How to Recognize and Handle a Suspicious Package or Envelope
Between September and October 2001, several letters containing Bacillus anthracis were sent through the mail in several areas of the United States. As a result, CDC developed the following guidelines for recognizing and handling suspicious packages as a result. Although there have been no recent mail-related anthrax exposures, all persons should take appropriate steps to protect themselves and others from exposure to Bacillus anthracis by following these guidelines for recognizing and handling suspicious packages.
Identifying Suspicious Packages and Envelopes
Some characteristics of suspicious packages and envelopes include the following:
- Inappropriate or unusual labeling
- Excessive postage
- Handwritten or poorly typed addresses
- Misspellings of common words
- Strange return address or no return address
- Incorrect titles or title without a name

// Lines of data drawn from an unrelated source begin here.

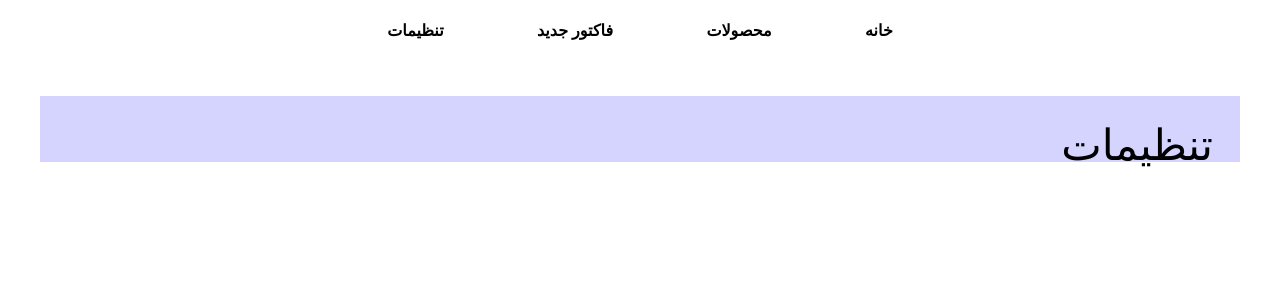
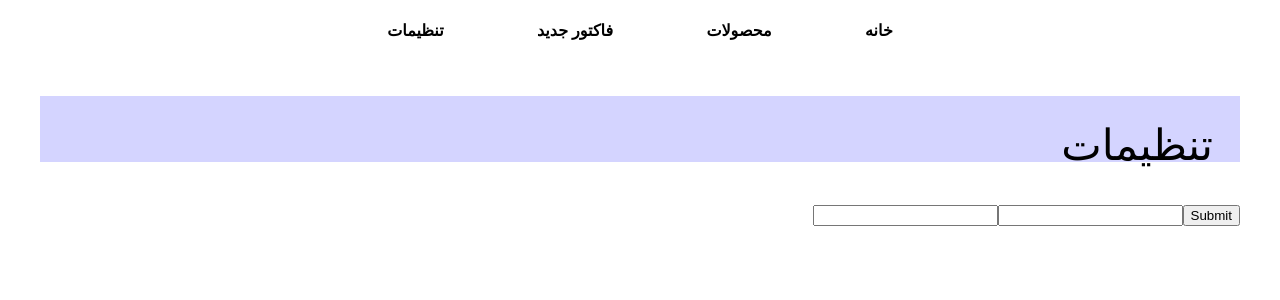
Before and after one commit to aidayaghoubi/Sale-app, a React (Create React App) app: page /setting in a window 1280 px wide. Shown: the top 300 px of the page. Built offline with nearby package versions, Linux system fonts and the light colour scheme.

Commit message:
add font

```diff
--- a/package.json
+++ b/package.json
@@ -6,6 +6,7 @@
     "@testing-library/jest-dom": "^5.16.2",
     "@testing-library/react": "^12.1.4",
     "@testing-library/user-event": "^13.5.0",
+    "formik": "^2.2.9",
     "react": "^17.0.2",
     "react-dom": "^17.0.2",
     "react-modern-calendar-datepicker": "^3.1.6",
--- a/src/pages/new-factor.js
+++ b/src/pages/new-factor.js
@@ -123,6 +123,8 @@
                     onChange={setSelectedDayRange}
                     shouldHighlightWeekends
                     locale="fa"
+                    colorPrimary="#5e5ec3"
+                    colorPrimaryLight="#eaeaff"
                 />
             </CalenderWraper>
             <ItemWrraper>
--- a/src/pages/setting.js
+++ b/src/pages/setting.js
@@ -1,6 +1,7 @@
 import Title from "../components/pageTitle";
 import Container from "../components/Container"
 // import RunCalender from "../utilities/RunCalender";
+import { Formik } from 'formik';
 
 
 const Setting = () => {
@@ -8,7 +9,59 @@
 
     return <Container>
         <Title name="تنظیمات" />
-
+        <Formik
+       initialValues={{ email: '', password: '' }}
+       validate={values => {
+         const errors = {};
+         if (!values.email) {
+           errors.email = 'Required';
+         } else if (
+           !/^[A-Z0-9._%+-]+@[A-Z0-9.-]+\.[A-Z]{2,}$/i.test(values.email)
+         ) {
+           errors.email = 'Invalid email address';
+         }
+         return errors;
+       }}
+       onSubmit={(values, { setSubmitting }) => {
+         setTimeout(() => {
+           alert(JSON.stringify(values, null, 2));
+           setSubmitting(false);
+         }, 400);
+       }}
+     >
+       {({
+         values,
+         errors,
+         touched,
+         handleChange,
+         handleBlur,
+         handleSubmit,
+         isSubmitting,
+         /* and other goodies */
+       }) => (
+         <form onSubmit={handleSubmit}>
+           <input
+             type="email"
+             name="email"
+             onChange={handleChange}
+             onBlur={handleBlur}
+             value={values.email}
+           />
+           {errors.email && touched.email && errors.email}
+           <input
+             type="password"
+             name="password"
+             onChange={handleChange}
+             onBlur={handleBlur}
+             value={values.password}
+           />
+           {errors.password && touched.password && errors.password}
+           <button type="submit" disabled={isSubmitting}>
+             Submit
+           </button>
+         </form>
+       )}
+     </Formik>
     </Container>
 }
 export default Setting;
```
Also changed, not shown: 1 other file (tests, documents, lock files or other folders).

- Not addressed to a specific person
- Marked with restrictions, such as “Personal,” “Confidential,” or “Do not x-ray”
- Marked with any threatening language
- Postmarked from a city or state that does not match the return address
- Powdery substance felt through or appearing on the package or envelope
- Oily stains, discolorations, or odor
- Lopsided or uneven envelope
- Excessive packaging material such as masking tape, string, etc.
- Other suspicious signs
- Excessive weight
- Ticking sound
- Protruding wires or aluminum foil
If a package or envelope appears suspicious, DO NOT OPEN IT.
Handling of Suspicious Packages or Envelopes
- Do not shake or empty the contents of any suspicious package or envelope.
- Do not carry the package or envelope, show it to others or allow others to examine it.
- Put the package or envelope down on a stable surface; do not sniff, touch, taste, or look closely at it or at any contents which may have spilled.
- Alert others in the area about the suspicious package or envelope. Leave the area, close any doors, and take actions to prevent others from entering the area. If possible, shut off the ventilation system.
- WASH hands with soap and water to prevent spreading potentially infectious material to face or skin. Seek additional instructions for exposed or potentially exposed persons.
- If at work, notify a supervisor, a security officer, or a law enforcement official. If at home, contact the local law enforcement agency.
- If possible, create a list of persons who were in the room or area when this suspicious letter or package was recognized and a list of persons who also may have handled this package or letter. Give this list to both the local public health authorities and law enforcement officials
- Page last updated November 2003
- Page last reviewed February 22, 2006
Get email updates
To receive email updates about this page, enter your email address:
- Centers for Disease Control and Prevention
1600 Clifton Rd
Atlanta, GA 30333
TTY: (888) 232-6348
- Contact CDC-INFO